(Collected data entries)

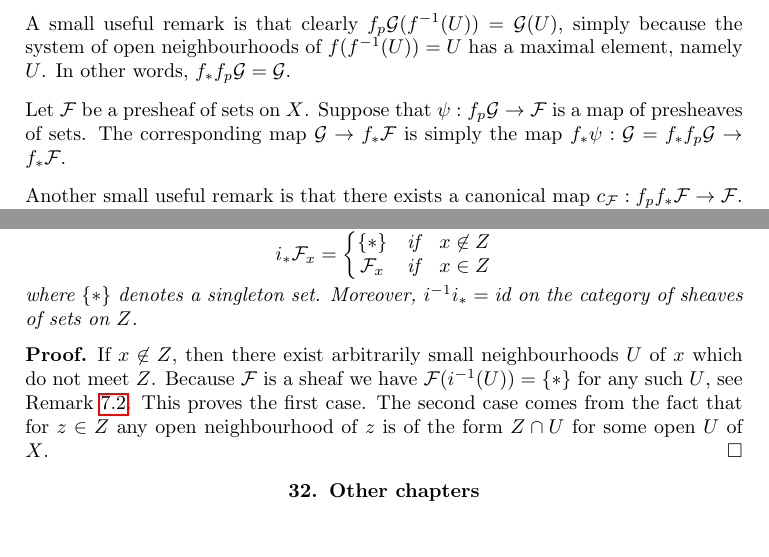
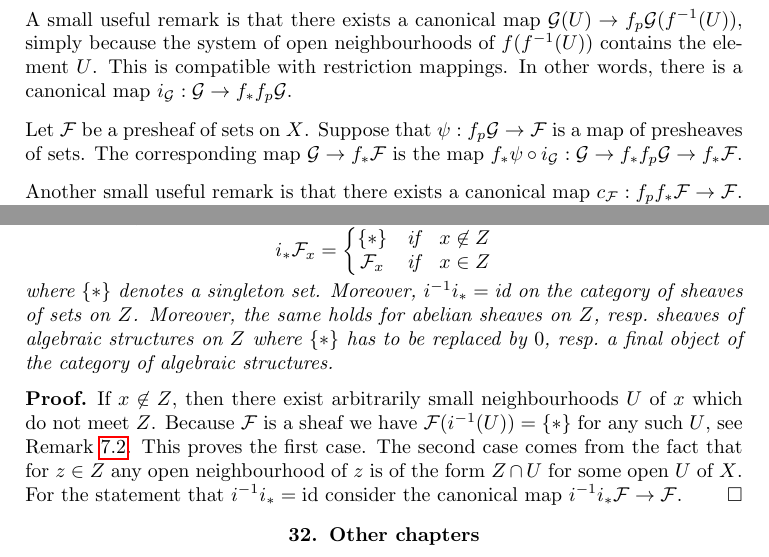
Before and after one commit to stacks/stacks-project, a LaTeX paper (sheaves.tex): two parts of pages 20 and 42 of 43, joined at a grey line, cut so that both start at the same text. Compiled offline with pdfLaTeX.

Commit message:
Fix horrible brainfart
	modified:   sheaves.tex

```diff
--- a/sheaves.tex
+++ b/sheaves.tex
@@ -1949,17 +1949,20 @@ in $\mathcal{G}$, and similarly for the restriction mappings.
 Hence we have defined $f_p$ as a functor.
 
 \medskip\noindent
-A small useful remark is that clearly $f_p\mathcal{G}(f^{-1}(U))
-= \mathcal{G}(U)$, simply because the system of open neighbourhoods
-of $f(f^{-1}(U)) = U$ has a maximal element, namely $U$.
-In other words, $f_* f_p\mathcal{G} = \mathcal{G}$.
+A small useful remark is that there exists
+a canonical map $\mathcal{G}(U) \to f_p\mathcal{G}(f^{-1}(U))$,
+simply because the system of open neighbourhoods
+of $f(f^{-1}(U))$ contains the element $U$. This is compatible
+with restriction mappings. In other words, there is a
+canonical map $i_{\mathcal{G}} : \mathcal{G} \to f_* f_p \mathcal{G}$.
 
 \medskip\noindent
 Let $\mathcal{F}$ be a presheaf of sets on $X$.
 Suppose that $\psi : f_p\mathcal{G} \to \mathcal{F}$
 is a map of presheaves of sets. The corresponding map
-$\mathcal{G} \to f_*\mathcal{F}$ is simply the map
-$f_*\psi : \mathcal{G} = f_* f_p \mathcal{G} \to f_* \mathcal{F}$.
+$\mathcal{G} \to f_*\mathcal{F}$ is the map
+$f_*\psi \circ i_{\mathcal{G}} :
+\mathcal{G} \to f_* f_p \mathcal{G} \to f_* \mathcal{F}$.
 
 \medskip\noindent
 Another small useful remark is that there exists a
@@ -4288,7 +4295,10 @@ i_*\mathcal{F}_x =
 $$
 where $\{*\}$ denotes a singleton set. Moreover,
 $i^{-1}i_* = \text{id}$ on the category of sheaves
-of sets on $Z$.
+of sets on $Z$. Moreover, the same holds for abelian
+sheaves on $Z$, resp.\ sheaves of algebraic structures on $Z$
+where $\{*\}$ has to be replaced by $0$, resp.\ a
+final object of the category of algebraic structures.
 \end{lemma}
 
 \begin{proof}
@@ -4298,7 +4308,9 @@ we have $\mathcal{F}(i^{-1}(U)) = \{*\}$ for any such $U$,
 see Remark \ref{remark-confusion}. This proves the first case.
 The second case comes from the fact that for $z \in Z$
 any open neighbourhood of $z$ is of the form $Z \cap U$ for
-some open $U$ of $X$.
+some open $U$ of $X$. For the statement that
+$i^{-1}i_* = \text{id}$ consider the canonical map
+$i^{-1}i_*\mathcal{F} \to \mathcal{F}$.
 \end{proof}
 
 
```
Also changed, not shown: sheaves.tex (24 more changed lines).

Work instructions »
Restate each line of the records exactly; pictures do not belong in the copy.

Exercise response »
Before and after one commit to stacks/stacks-project, a LaTeX paper (sheaves.tex): two parts of pages 20 and 42 of 43, joined at a grey line, cut so that both start at the same text. Compiled offline with pdfLaTeX.

Commit message:
Fix horrible brainfart
	modified:   sheaves.tex

```diff
--- a/sheaves.tex
+++ b/sheaves.tex
@@ -1949,17 +1949,20 @@ in $\mathcal{G}$, and similarly for the restriction mappings.
 Hence we have defined $f_p$ as a functor.
 
 \medskip\noindent
-A small useful remark is that clearly $f_p\mathcal{G}(f^{-1}(U))
-= \mathcal{G}(U)$, simply because the system of open neighbourhoods
-of $f(f^{-1}(U)) = U$ has a maximal element, namely $U$.
-In other words, $f_* f_p\mathcal{G} = \mathcal{G}$.
+A small useful remark is that there exists
+a canonical map $\mathcal{G}(U) \to f_p\mathcal{G}(f^{-1}(U))$,
+simply because the system of open neighbourhoods
+of $f(f^{-1}(U))$ contains the element $U$. This is compatible
+with restriction mappings. In other words, there is a
+canonical map $i_{\mathcal{G}} : \mathcal{G} \to f_* f_p \mathcal{G}$.
 
 \medskip\noindent
 Let $\mathcal{F}$ be a presheaf of sets on $X$.
 Suppose that $\psi : f_p\mathcal{G} \to \mathcal{F}$
 is a map of presheaves of sets. The corresponding map
-$\mathcal{G} \to f_*\mathcal{F}$ is simply the map
-$f_*\psi : \mathcal{G} = f_* f_p \mathcal{G} \to f_* \mathcal{F}$.
+$\mathcal{G} \to f_*\mathcal{F}$ is the map
+$f_*\psi \circ i_{\mathcal{G}} :
+\mathcal{G} \to f_* f_p \mathcal{G} \to f_* \mathcal{F}$.
 
 \medskip\noindent
 Another small useful remark is that there exists a
@@ -4288,7 +4295,10 @@ i_*\mathcal{F}_x =
 $$
 where $\{*\}$ denotes a singleton set. Moreover,
 $i^{-1}i_* = \text{id}$ on the category of sheaves
-of sets on $Z$.
+of sets on $Z$. Moreover, the same holds for abelian
+sheaves on $Z$, resp.\ sheaves of algebraic structures on $Z$
+where $\{*\}$ has to be replaced by $0$, resp.\ a
+final object of the category of algebraic structures.
 \end{lemma}
 
 \begin{proof}
@@ -4298,7 +4308,9 @@ we have $\mathcal{F}(i^{-1}(U)) = \{*\}$ for any such $U$,
 see Remark \ref{remark-confusion}. This proves the first case.
 The second case comes from the fact that for $z \in Z$
 any open neighbourhood of $z$ is of the form $Z \cap U$ for
-some open $U$ of $X$.
+some open $U$ of $X$. For the statement that
+$i^{-1}i_* = \text{id}$ consider the canonical map
+$i^{-1}i_*\mathcal{F} \to \mathcal{F}$.
 \end{proof}
 
 
```
Also changed, not shown: sheaves.tex (24 more changed lines).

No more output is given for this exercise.